Multifocal tDCS targeting the resting state motor network increases cortical excitability beyond traditional tDCS targeting unilateral motor cortex

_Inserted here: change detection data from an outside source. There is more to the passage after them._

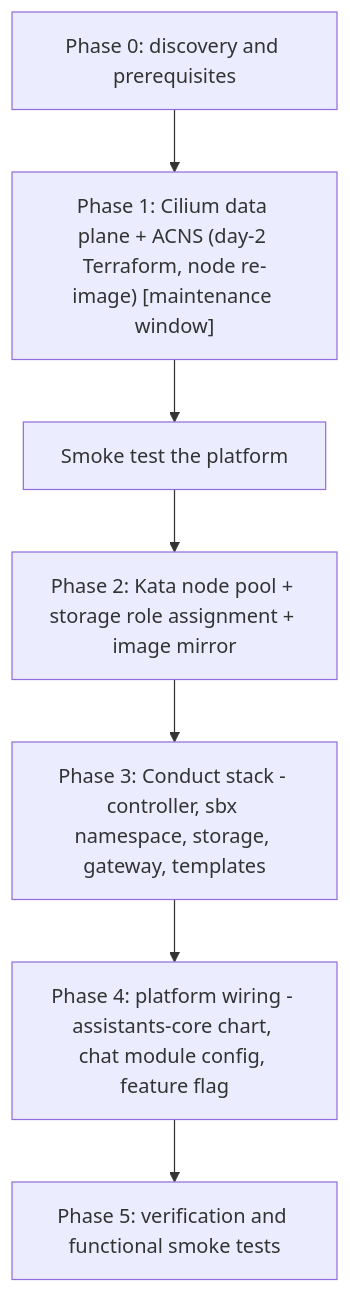
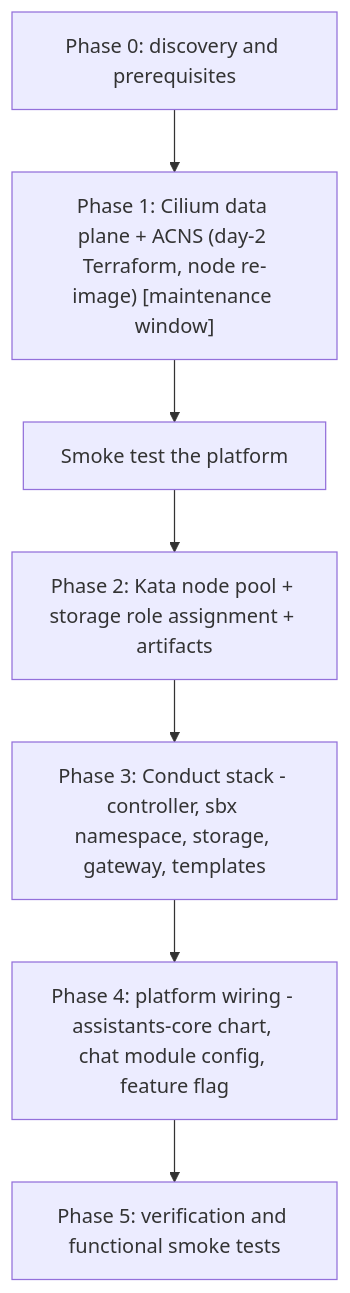
Before and after one commit to Unique-AG/hello-azure-v2: the second of 2 diagrams in docs/rollouts/2026-11-conduct.md, drawn with Mermaid. The commit also changed other lines of this file and 5 other files, not shown here.

````diff
--- a/docs/rollouts/2026-11-conduct.md
+++ b/docs/rollouts/2026-11-conduct.md
@@ -154,9 +154,9 @@
 ```mermaid
 flowchart TD
   P0[Phase 0: discovery and prerequisites] --> P1["Phase 1: Cilium data plane + ACNS (day-2 Terraform, node re-image) [maintenance window]"]
   P1 --> S1[Smoke test the platform]
-  S1 --> P2[Phase 2: Kata node pool + storage role assignment + image mirror]
+  S1 --> P2[Phase 2: Kata node pool + storage role assignment + artifacts]
   P2 --> P3[Phase 3: Conduct stack - controller, sbx namespace, storage, gateway, templates]
   P3 --> P4[Phase 4: platform wiring - assistants-core chart, chat module config, feature flag]
   P4 --> P5[Phase 5: verification and functional smoke tests]
 ```
````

Scientists and clinicians have traditionally targeted single brain regions with stimulation to modulate brain function and disease. However, brain regions do not operate in isolation, but interact with other regions through networks. As such, stimulation of one region may impact and be impacted by other regions in its network. Here we test whether the effects of brain stimulation can be enhanced by simultaneously targeting a region and its network, identified with resting state functional connectivity MRI. Fifteen healthy participants received two types of transcranial direct current stimulation (tDCS): a traditional two-electrode montage targeting a single brain region (left primary motor cortex [M1]) and a novel eight-electrode montage targeting this region and its associated resting state network. As a control, 8 participants also received multifocal tDCS mismatched to this network. Network-targeted tDCS more than doubled the increase in left M1 excitability over time compared to traditional tDCS and the multifocal control. Modeling studies suggest these results are unlikely to be due to tDCS effects on left M1 itself, however it is impossible to completely exclude this possibility. It also remains unclear whether multifocal tDCS targeting a network selectively modulates this network and which regions within the network are most responsible for observed effects. Despite these limitations, network-targeted tDCS appears to be a promising approach for enhancing tDCS effects beyond traditional stimulation targeting a single brain region. Future work is needed to test whether these results extend to other resting state networks and enhance behavioral or therapeutic effects.